Guest blog by Mariana Molina, Senior at the University of Puget Sound
I am writing this letter out of concern. Lately, there has been a lot of talk about increasing the diversity on this campus, but to be honest, I hope that the University of Puget Sound does not increase its enrollment of students of color anywhere in the new future. This is due to the fact that I don’t believe that this campus is fully prepared to support a truly diversified student body.
Before I expand on my concern, it is important to situate myself. I am undocumented. My parents brought me to this country when I was three years old, a decision they made out of pure necessity. They left behind their friends and family, a majority of whom they haven’t seen since. It wasn’t until I was 13 that I started to realize what it meant to be undocumented in this country; how my “illegal” status would affect me, my opportunities, and my future. I learned that I wouldn’t be able to get a license, board a plane, travel outside of the U.S. or hold the kind of job I wanted to. I couldn’t do many of the things that my friends did. I was always having to lie when my friends asked why I wasn’t having the same experiences they were. Rather than explaining to them that I couldn’t, I would pretend that I didn’t want those experiences – pretending made things easier for them. I couldn’t explain to people that I was undocumented due to fear of my own deportation or the deportation of my parents.

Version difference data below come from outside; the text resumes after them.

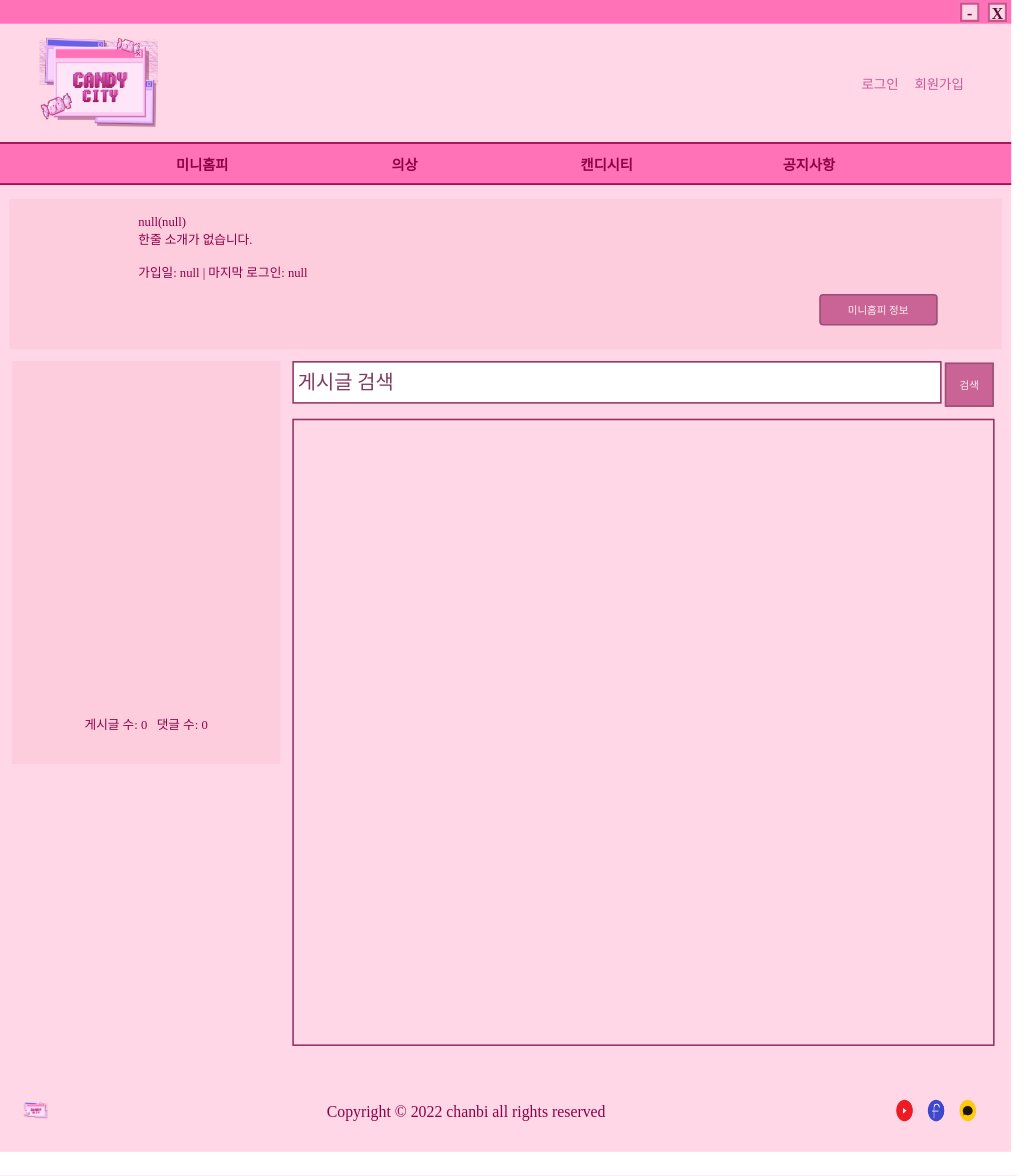
Repository: chanbiM/candyCityProject
Page: http://localhost/CandyCityProj/GetHomepi?id=null
The author's editor kept a copy of each file at every save. The page is drawn from the files as they stood at one save, then again after the next save.
The browser window is 1280 px wide. The page is 1310 px wide, so the pictures cover 1310 px, including what lies to the right of the window. The pictures show the whole page, at 79% of full size.
Some web fonts or font styles are not loaded; a fallback is used. The page is served by Tomcat 9. Queries for data that is not in the repository find no rows.

Above is the page before, as saved 2022-11-18 06:38:47.

After the next save:
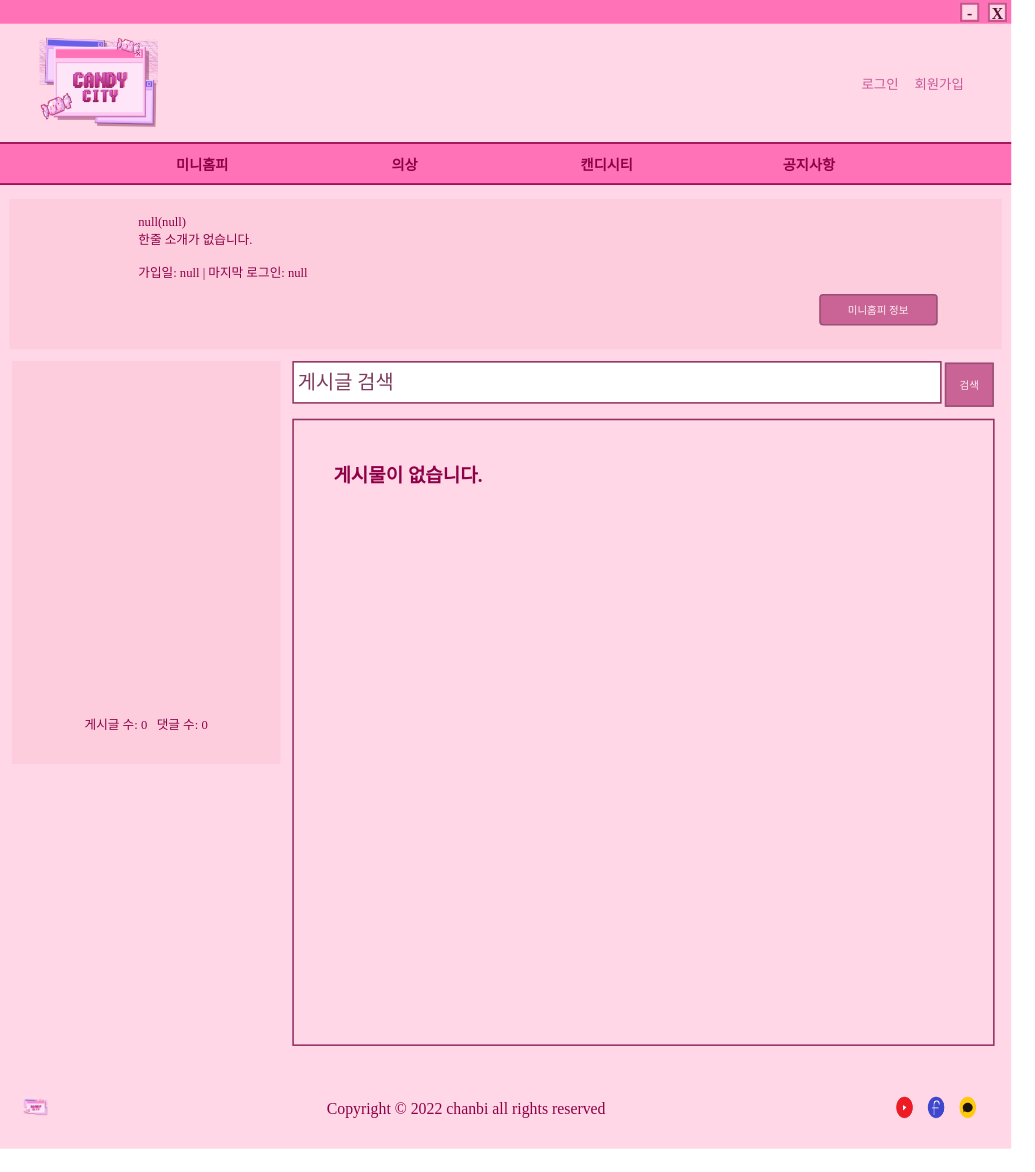
Saved 43 s later.
--- a/CandyCityProj/WebContent/member/homepi/homepi.jsp
+++ b/CandyCityProj/WebContent/member/homepi/homepi.jsp
@@ -95,7 +95,7 @@
 <%
                 	PostDAO dao = new PostDAO();
                		ArrayList<PostVO> list = dao.getRepresentativePost(hompiData.getId());
-               			if(list == null){
+               			if(list.isEmpty()){
                	%>
                				<h2>게시물이 없습니다.</h2>
                			<%
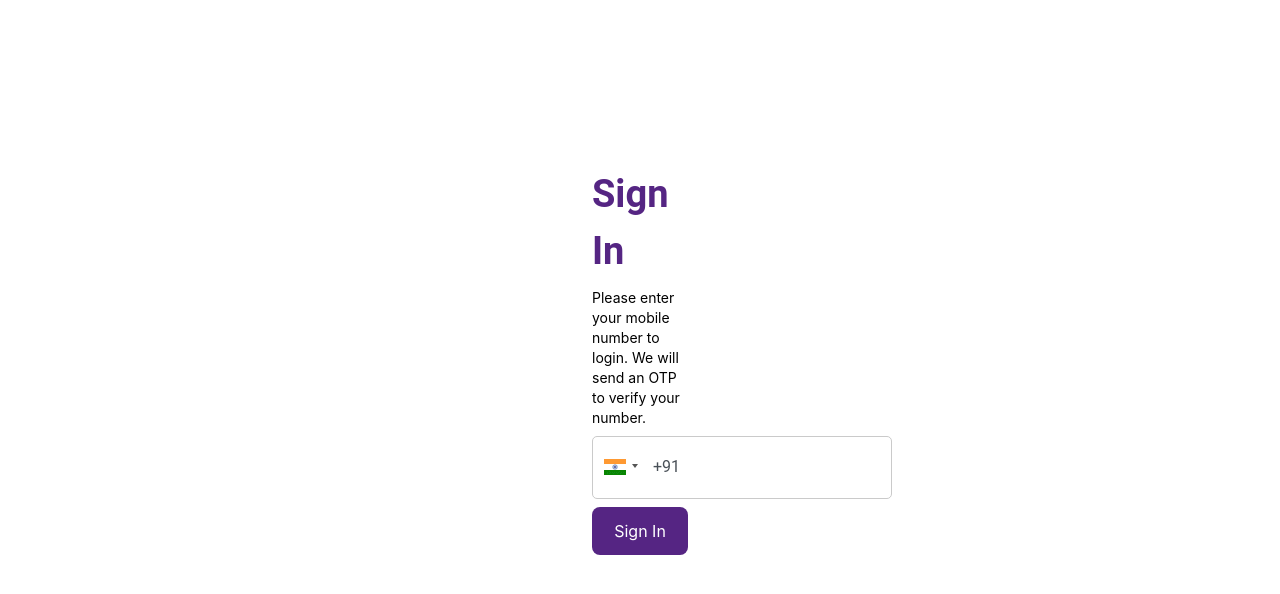
Repository: jayaprakash27/helloar-task
Page: /
An editor plug-in stored every save of this project. The page is shown before and after the next save, followed by the edit.
The browser window is 1280 px wide. The pictures show the whole page.
The project was rebuilt for these pictures with package versions that can differ from the ones it lists, and the page was loaded fresh each time.

Above is the page before, as saved 2023-10-26 23:47:43.

After the next save:
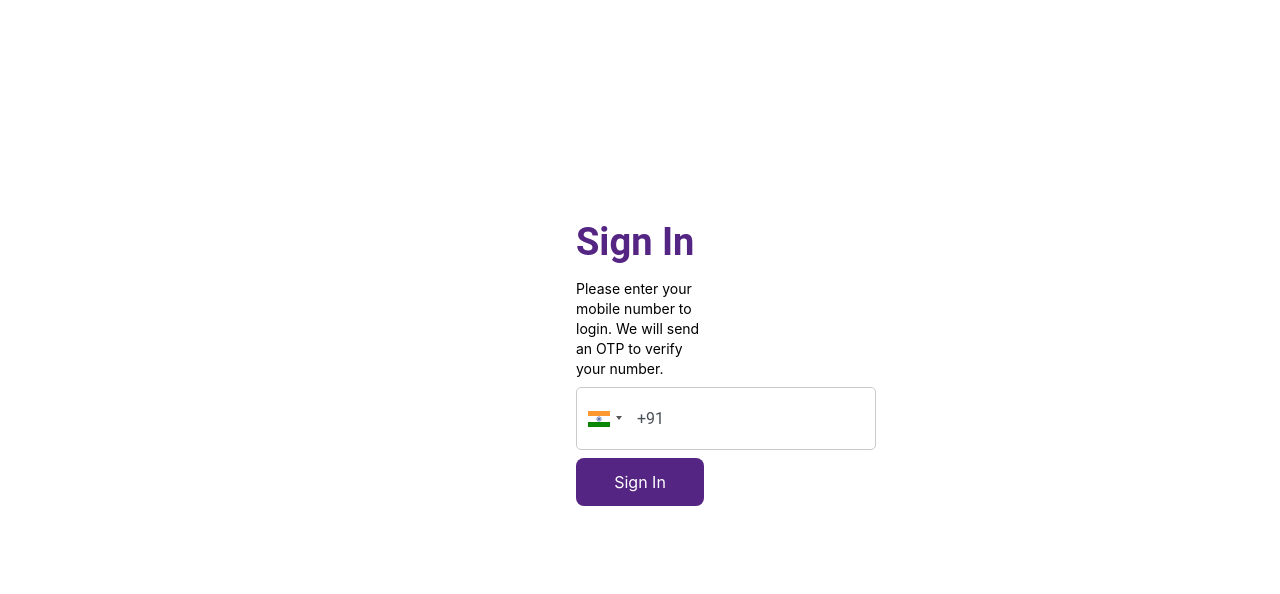
Saved 14 s later.
--- a/src/components/Login.jsx
+++ b/src/components/Login.jsx
@@ -41,7 +41,7 @@ function Login() {
 
   return (
     <div className="login-page">
-      <div className=" login-box flex flex-col w-24 gap-2">
+      <div className=" login-box flex flex-col w-32 gap-2">
         <h1 className=" text-primary-color font-semibold"> Sign In</h1>
         <p className=" text-sm">
           Please enter your mobile number to login. We will send an OTP to
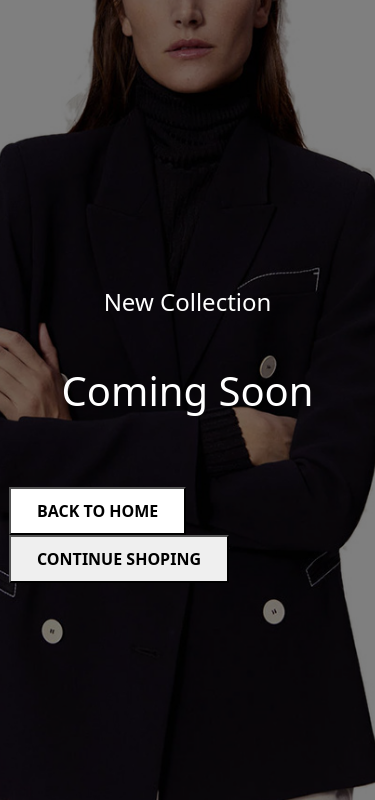
Repository: ST-United-Internship/Modaz-4life
Page: comingsoon&FAQ/coming-soon.html
These files come from the project's save history. The page is drawn as it stood at one moment and after a run of saves; the edit follows.
The browser window is 375 px wide. The pictures show the whole page.

Above is the page before, as saved 2023-03-22 09:50:02.

After the next 2 saves:
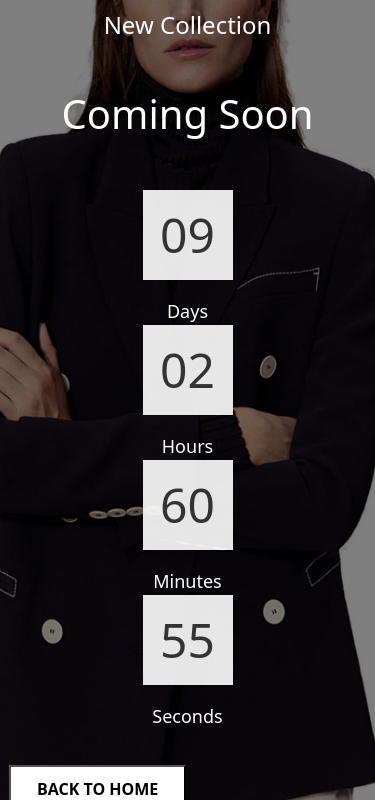
The 2 saves are shown as one change because they came seconds apart.
The last was saved 51 s later.
--- a/comingsoon&FAQ/css/comming-soon.css
+++ b/comingsoon&FAQ/css/comming-soon.css
@@ -102,6 +102,6 @@
 
 @media only screen and (max-width: 500px) {
     .my-container .time-titles{
-        display: none;
+        display: inline-block;
     }
 }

When the executive order of Deferred Action for Childhood Arrivals was signed, some of the realities changed. I can drive and travel within the country. I have a social security number, but I still can’t leave the country unless I want to exile myself for the next 10 years. When I got my letter granting me this new status two years ago, my housemates, rather than celebrating with me, became annoyed at all the noise I was making.
Thus, alienation is not a new sentiment in my life, but I have managed. I’ve learned to create a sense of community for myself. Never, however, have I felt as isolated as I have during my time at Puget Sound. This alienation arises from the following:
The university lacks a support system for students of color. This is lacking both within the student body, but most importantly it is lacking within the faculty. It is hard to develop the same kinds of relationships that my classmates have with their professors when they don’t understand my experience or worse when I don’t feel like I can share my experience with them and/or when I do share with faculty and I am misunderstood altogether by those I hope will be supportive. It is exhausting to have to explain why I didn’t go on study abroad or why I am not applying to international programs. Our professors can be excellent mentors and resources, but how can they mentor students whose experiences they don’t understand and don’t show interest in understanding? We need to acknowledge the fact that if we want a diverse student body then we need to be willing to provide students with an understanding faculty that can truly support and guide them.
When the subject of privilege and race are brought up in the classroom, it is obvious that people become uncomfortable. Rather than unpacking this discomfort, the discussion will end. When something that I find offensive is said in class, I find myself keeping silent. This silence is not due to my lack of outrage or wanting to speak up. Rather, my silence is a product of my exhaustion and fear. After attempts to talk about whiteness, race, racism as imbricated power structures, there comes the inevitable comment of “not all white people are like that” or worse yet, the eye-rolling. Rather than taking a moment and being introspective about how our privileges may benefit us, we get personally defensive and no intervention occurs.
I’ve spoken to some professors about how a term like “illegal alien” is dehumanizing. They have implied that I should be the one to speak out in class when the term is used. Furthermore, they have implied that it is my responsibility to call out any other microaggression. Why? To “not silence me or take away my agency.” What they fail to understand – beside the fact that the use of these terms are OUR problem and not just my own – is that on this campus, I’ve never felt safe speaking up. Speaking up results in feeling alienated. As a product of faculty not being willing to advocate on behalf of students during these moments, the burden then falls onto the student. And let me tell you, the burden is enormous.
There is resistance to conversations of race/ethnicity, privilege, and power. Often times, we do not engage with these topics due to the discomfort of the majority. In doing so, we are silencing the already isolated and alienated voices on campus. Yes, there are members of our campus community who are willing to engage, but it’s not enough. The proposed diversity curriculum is a small step in the right direction, but if we want to create an environment in which students of color feel supported, we need to bring diversity to the faculty.
I am leaving UPS angry and disappointed. As things stand now, I will not recommend this university to other undocumented students or students of color. What I have written here is only my own experience but certain aspects of my letter have resonated and continue to resonate with other students. Beyond that, I write this letter in an attempt to bring about change. UPS has enormous potential and I would love to see us all live up to it.
Thank you for your time,
For more on experiencing diversity as a minority at the University of Puget Sound you can read Sandra Rose Bryant’s piece in the Autumn 2012 issue of Arches here.